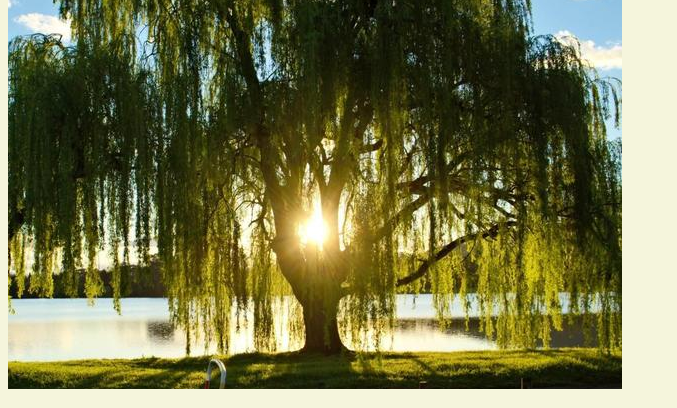
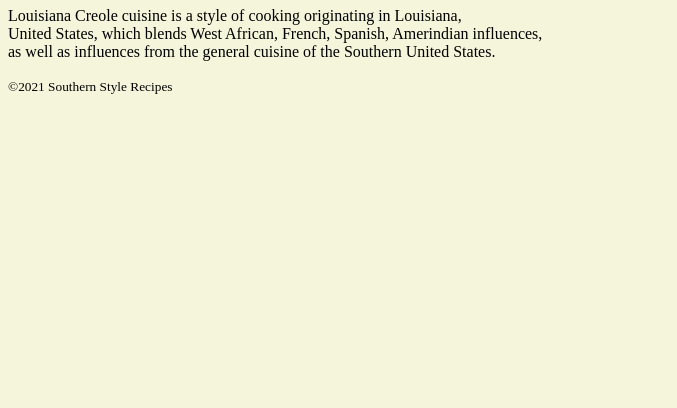
Before and after one commit to FRJ74/southernstylerecipes, a plain HTML site: page index.html in a window 1280 px wide. Shown: the part 73-481 px from the top of the page, without its empty margins (0-677 px from the left). Drawn offline with Linux system fonts and the light colour scheme; a web font is replaced by a local one.

Commit message:
Header edit & formated image

```diff
--- a/index.html
+++ b/index.html
@@ -12,10 +12,13 @@
 </head>
 <body>
     <header>
-        <img src="Img/banner.png" alt="A willow tree">
+        <h1>Southern Style Recipes</h1>
+        <p>Louisiana Creole cuisine is a style of cooking originating in Louisiana,<br>
+        United States, which blends West African, French, Spanish, Amerindian influences, <br>
+        as well as influences from the general cuisine of the Southern United States. </p>
     </header>
     <main>
-        <h1>Southern Style Recipes</h1>
+
     </main>
     <footer>
         <p><small>&copy;2021 Southern Style Recipes</small></p>
--- a/style.css
+++ b/style.css
@@ -3,6 +3,8 @@ body {
 background-color: beige;
 
 }
+
+
 h1 {
     color: blue;
   }
```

WHAT YOU HAVE TO DO: Return an exact copy of the data above, apart from any pictures.

ANSWER FOR THE TASK:
Before and after one commit to FRJ74/southernstylerecipes, a plain HTML site: page index.html in a window 1280 px wide. Shown: the part 73-481 px from the top of the page, without its empty margins (0-677 px from the left). Drawn offline with Linux system fonts and the light colour scheme; a web font is replaced by a local one.

Commit message:
Header edit & formated image

```diff
--- a/index.html
+++ b/index.html
@@ -12,10 +12,13 @@
 </head>
 <body>
     <header>
-        <img src="Img/banner.png" alt="A willow tree">
+        <h1>Southern Style Recipes</h1>
+        <p>Louisiana Creole cuisine is a style of cooking originating in Louisiana,<br>
+        United States, which blends West African, French, Spanish, Amerindian influences, <br>
+        as well as influences from the general cuisine of the Southern United States. </p>
     </header>
     <main>
-        <h1>Southern Style Recipes</h1>
+
     </main>
     <footer>
         <p><small>&copy;2021 Southern Style Recipes</small></p>
--- a/style.css
+++ b/style.css
@@ -3,6 +3,8 @@ body {
 background-color: beige;
 
 }
+
+
 h1 {
     color: blue;
   }
```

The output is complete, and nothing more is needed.